After a quick, gentle speculum exam, my face was grim and I quickly left the room to make some calls. The nurse switched the bed into trendelenberg position (head down, feet up) and they waited. Knowing the anxiety and sadness in the couple, the nurse just followed the baby girl around in her uterine gymnastics with the ultrasound so the parents could see her some more.
My calls to Salt Lake City were futile. At 20 weeks, no one would take the transfer because it was too early (21 weeks was the earliest they’d accept). I took a swig of my Maalox and consulted my OB preceptor by phone. The patient was in labor, the membranes bulging out of a 4-5 cm dilated cervix. There was no stopping it – a cerclage had not been placed and the cervix was going to fully dilate and the baby deliver tonight. This was this mama’s 3rd loss to incompetent cervix, all around the 20 week mark. She worked in the fields as a migrant laborer and while there was a clinic in her small town some 75 miles from our hospital, no cerclage had been done despite her history.
I walked back into the room helplessly and my face spoke all the Spanish they needed. This little daughter was not going to survive either. L&D nurses are a special lot. Most of the time their job is to help a family in a painful but joyous time. But not always. When things go bad in L&D it is tragic and heartbreaking. These nurses are a combination of tough coaches, comforting grandmas and astute clinicians. Seeing my face the nurse spoke softly in Spanish to the patients while I took the ultrasound probe and continued watching the little girl zipping around, blissfully unaware.

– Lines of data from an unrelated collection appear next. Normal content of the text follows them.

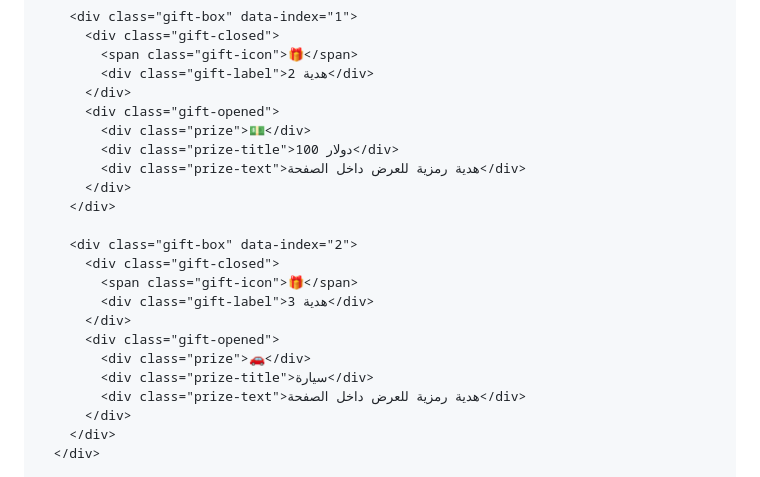
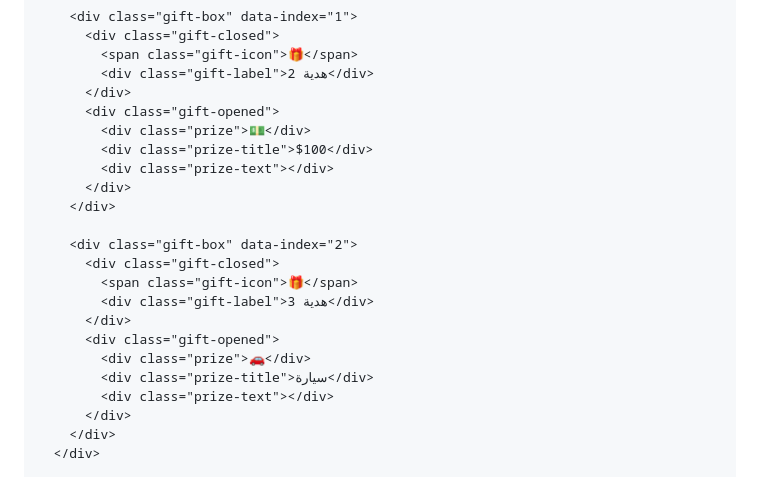
Before and after one commit to cat322/cats, a Markdown page: README.md, the part around the change. Drawn GitHub-style.

```diff
--- a/README.md
+++ b/README.md
@@ -426,8 +426,8 @@
           </div>
           <div class="gift-opened">
             <div class="prize">💵</div>
-            <div class="prize-title">100 دولار</div>
-            <div class="prize-text">هدية رمزية للعرض داخل الصفحة</div>
+            <div class="prize-title">$100</div>
+            <div class="prize-text"></div>
           </div>
         </div>
 
@@ -439,7 +439,7 @@
           <div class="gift-opened">
             <div class="prize">🚗</div>
             <div class="prize-title">سيارة</div>
-            <div class="prize-text">هدية رمزية للعرض داخل الصفحة</div>
+            <div class="prize-text"></div>
           </div>
         </div>
       </div>
```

Within an hour the room was packed with family and friends. Word had gone out and they all knew the situation. We left the ultrasound machine in the room and the nurse went in and out periodically to check up on the little gal and to let the family see their granddaughter, niece, cousin, daughter. I waited with dread in the nurses station. I had never delivered a stillborn or had a baby not survive. My heartburn was intractable.
Inevitably, the nurse came out and called for the peds team and had me come into the room. Her water had broken. Several minutes later a perfectly formed tiny girl, about the length of a sharpie pen, was delivered into my hands. She didn’t cry but I could see her heart pumping beneath her thin chest wall. She squirmed and stretched and took a breath. I dried her off and we wrapped her up and put her little cap on, handing her gently to her parents.
There were no dry eyes in the room. The nurse and I both cried, the peds team cried and the family cried. The only one who didn’t cry was the baby. She continued to try to breath and snuggled up against her mama’s chest and was warmed by the kisses and love of everyone there.
It took about 30 minutes for her to die. She was held, loved, kissed, blessed, adored, protected for her entire life by a family who dearly wanted her. Even today, 20 years later, I cry writing about this little girl and can still see her perfect face under the tiny cap knitted by LDS grandmas. Her life was so short and her parents so sad to see her go. But as far as lives go, hers was better than many who survive longer.